I finally understood how little I had valued writing good documentation for my projects and spent time correcting it this year. I still have a long way to go, but the Jupyter community in general has helped me understand and get better at it.
I’ve started working on python projects again, rather than just scripts. Some of my skills here have rusted over years of not being heavily used. I got into writing better tests and found lots of value in them. This is another place where being part of the Jupyter ecosystem has made it pretty awesome for me.
This year I’ve had far more operational responsibilities than I had at Wikimedia, and it has forced me to both learn more about automation / autonomous systems & implement several of them. It’s been an intense personal growth spurt. I also have the ability to work with public clouds & a lot of personal freedom on technology choices (as long as I can support them!), and it’s been liberating. It will be hard for me to go back to working at a place that’s automated a lot less.
Performance analysis + fixing
I did a lot of performance analysis of JupyterHub, in a ‘profile -> fix -> repeat’ loop. We got it from failing at around 600ish active users to about 4k-5k now, which is great. I also learnt a lot about profiling in the process!
I learnt a lot about how containers work at the kernel level. Liz Rice’s talk Building a container from scratch made me realize that yes I could also understand containers internally! LWN’s series of articles on cgroups and namespaces helped a lot too. I feel better understanding the hype & figuring out what is actually useful to me :) It pairs well with the kubernetes knowledge I gained from 2016.
Lots happened here that I can not talk about publicly, but here is some!
Election & Belonging
The 2016 US Elections were very tough on me, causing a lot of emotional turmoil. I participated in some protests, became disillusioned with current political systems, despondent about possible new ones & generally just sad. I feel a bit more resilient, but know even less than before if the US will be a good long term place for me. I’d like it to be, and am currently operating on the assumption that the Nov 2018 elections in the US will turn better, and I can continue living here. But I am starting German classes in a week just in case :)
My visa situation has stabilized somewhat. Due to wonderful efforts of many people at UC Berkeley, I am possibly going to start my Green Card process soon. My visa is getting renewed, and I’ll have to go back to India in a few months to get it sorted. It’s a lot more stable than it was last year this time!
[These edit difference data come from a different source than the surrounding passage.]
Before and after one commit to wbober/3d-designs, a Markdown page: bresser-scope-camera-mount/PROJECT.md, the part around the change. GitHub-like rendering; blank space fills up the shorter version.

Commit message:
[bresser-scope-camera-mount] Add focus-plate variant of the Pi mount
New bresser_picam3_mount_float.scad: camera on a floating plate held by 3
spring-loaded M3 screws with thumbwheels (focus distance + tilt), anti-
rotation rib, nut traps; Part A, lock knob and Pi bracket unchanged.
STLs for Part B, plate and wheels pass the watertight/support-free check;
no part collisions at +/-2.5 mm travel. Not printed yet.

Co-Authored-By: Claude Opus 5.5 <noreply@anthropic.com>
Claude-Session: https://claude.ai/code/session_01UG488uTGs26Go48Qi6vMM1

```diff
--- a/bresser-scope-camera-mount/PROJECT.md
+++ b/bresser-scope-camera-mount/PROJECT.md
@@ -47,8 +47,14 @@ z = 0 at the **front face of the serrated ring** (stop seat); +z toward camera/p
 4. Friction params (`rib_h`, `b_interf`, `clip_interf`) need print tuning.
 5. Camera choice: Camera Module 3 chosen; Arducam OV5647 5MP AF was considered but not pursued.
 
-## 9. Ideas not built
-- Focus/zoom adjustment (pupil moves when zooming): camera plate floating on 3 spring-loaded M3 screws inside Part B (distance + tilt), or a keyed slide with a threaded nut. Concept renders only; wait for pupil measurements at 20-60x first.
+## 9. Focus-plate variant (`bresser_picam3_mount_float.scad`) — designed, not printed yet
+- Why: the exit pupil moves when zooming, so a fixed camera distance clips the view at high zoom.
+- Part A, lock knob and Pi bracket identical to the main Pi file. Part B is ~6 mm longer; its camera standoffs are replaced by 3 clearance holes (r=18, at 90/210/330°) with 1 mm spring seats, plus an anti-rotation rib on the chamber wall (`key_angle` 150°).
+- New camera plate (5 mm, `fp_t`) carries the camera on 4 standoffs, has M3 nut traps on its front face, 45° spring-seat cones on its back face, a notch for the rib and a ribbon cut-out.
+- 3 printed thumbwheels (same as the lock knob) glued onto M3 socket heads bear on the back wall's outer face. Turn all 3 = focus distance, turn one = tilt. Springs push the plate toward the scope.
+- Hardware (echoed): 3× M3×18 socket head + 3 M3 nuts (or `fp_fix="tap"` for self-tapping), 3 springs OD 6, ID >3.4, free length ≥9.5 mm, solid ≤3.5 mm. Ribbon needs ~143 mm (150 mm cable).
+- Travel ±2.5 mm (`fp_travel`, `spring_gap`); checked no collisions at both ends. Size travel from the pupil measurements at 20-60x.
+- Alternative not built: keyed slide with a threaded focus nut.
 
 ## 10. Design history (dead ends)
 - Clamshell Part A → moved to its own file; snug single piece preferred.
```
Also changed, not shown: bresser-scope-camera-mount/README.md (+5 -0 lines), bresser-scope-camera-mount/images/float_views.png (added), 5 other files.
I did not travel out of the country much this year. I had the best Fried Chicken of my life in New Orlean’s, and good Chicken 65 (!!!) in Austin. I also did my first ever ‘road trip’, from the Bay Area to Seattle! I spent a bit of time in New York, Portland & Seattle as well - not enough though. Paying bay area rents does not help with travel :(
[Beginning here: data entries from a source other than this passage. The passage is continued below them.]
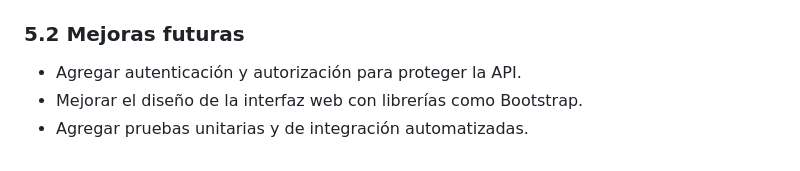
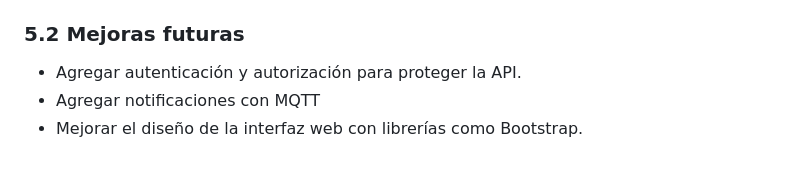
Before and after one commit to jesus2307/Final-Project-Go, a Markdown page: README.md, the part around the change. Drawn GitHub-style.

```diff
--- a/README.md
+++ b/README.md
@@ -126,5 +126,5 @@ Para implementar el proyecto en un servidor:
 
 ### 5.2 Mejoras futuras
 - Agregar autenticación y autorización para proteger la API.
+- Agregar notificaciones con MQTT
 - Mejorar el diseño de la interfaz web con librerías como Bootstrap.
-- Agregar pruebas unitarias y de integración automatizadas.
```
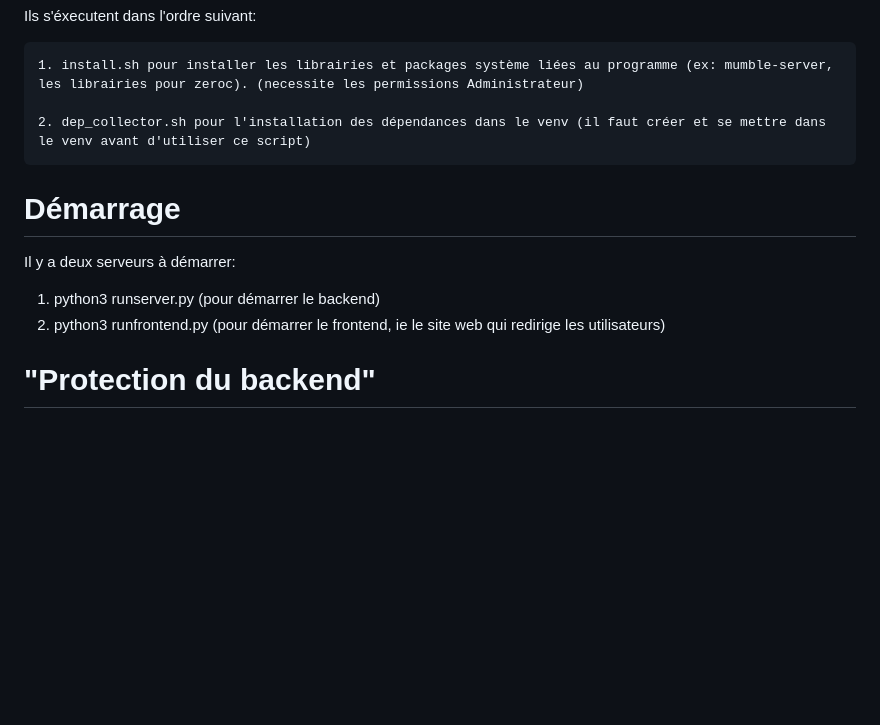
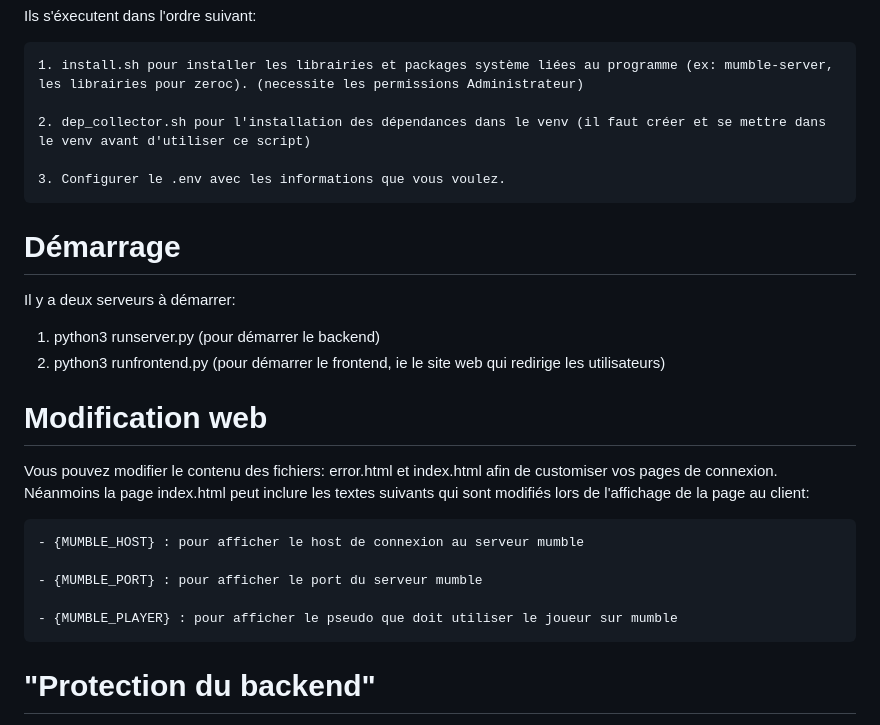
Before and after one commit to Artutu64/mumble_backend, a Markdown page: README.md, the part around the change. GitHub-like rendering; blank space fills up the shorter version.

```diff
--- a/README.md
+++ b/README.md
@@ -20,11 +20,24 @@ Ils s'éxecutent dans l'ordre suivant:
 
     2. dep_collector.sh pour l'installation des dépendances dans le venv (il faut créer et se mettre dans le venv avant d'utiliser ce script)
 
+    3. Configurer le .env avec les informations que vous voulez.
+
 # Démarrage
 
 Il y a deux serveurs à démarrer:
 1. python3 runserver.py (pour démarrer le backend)
 2. python3 runfrontend.py (pour démarrer le frontend, ie le site web qui redirige les utilisateurs)
+
+# Modification web
+
+Vous pouvez modifier le contenu des fichiers: error.html et index.html afin de customiser vos pages de connexion.
+Néanmoins la page index.html peut inclure les textes suivants qui sont modifiés lors de l'affichage de la page au client:
+
+    - {MUMBLE_HOST} : pour afficher le host de connexion au serveur mumble
+
+    - {MUMBLE_PORT} : pour afficher le port du serveur mumble
+
+    - {MUMBLE_PLAYER} : pour afficher le pseudo que doit utiliser le joueur sur mumble
 
 # "Protection du backend"
 
```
I cooked a lot more of the food I ate! I can make it as spicy or sweet as I want, and it is still healthy if I make it at home (right?). Other people even actually liked some of the food I made.
I haven’t fully recovered from a knee injury I had in 2016 :( It made me realize how much I had taken my body for granted. I am taking better care of it now, and shall continue to. I’m doing weights at home, having admitted I won’t have the discipline to actually go to a gym regularly when it is more than a 3 minute walk…
It’s been mostly red this year! I might just stick to red from now on. I switched out my profile picture from random stick figure to a smiling selfie that I actually like, and it seems to have generally improved my mood.
- My primary community is now the Jupyter community, rather than the Wikimedia community. This has had a lot of good cascading changes.
- Lots of personal changes, many I can’t publicly talk about.
- The world is an bleaker & more hopeful place than I had imagined.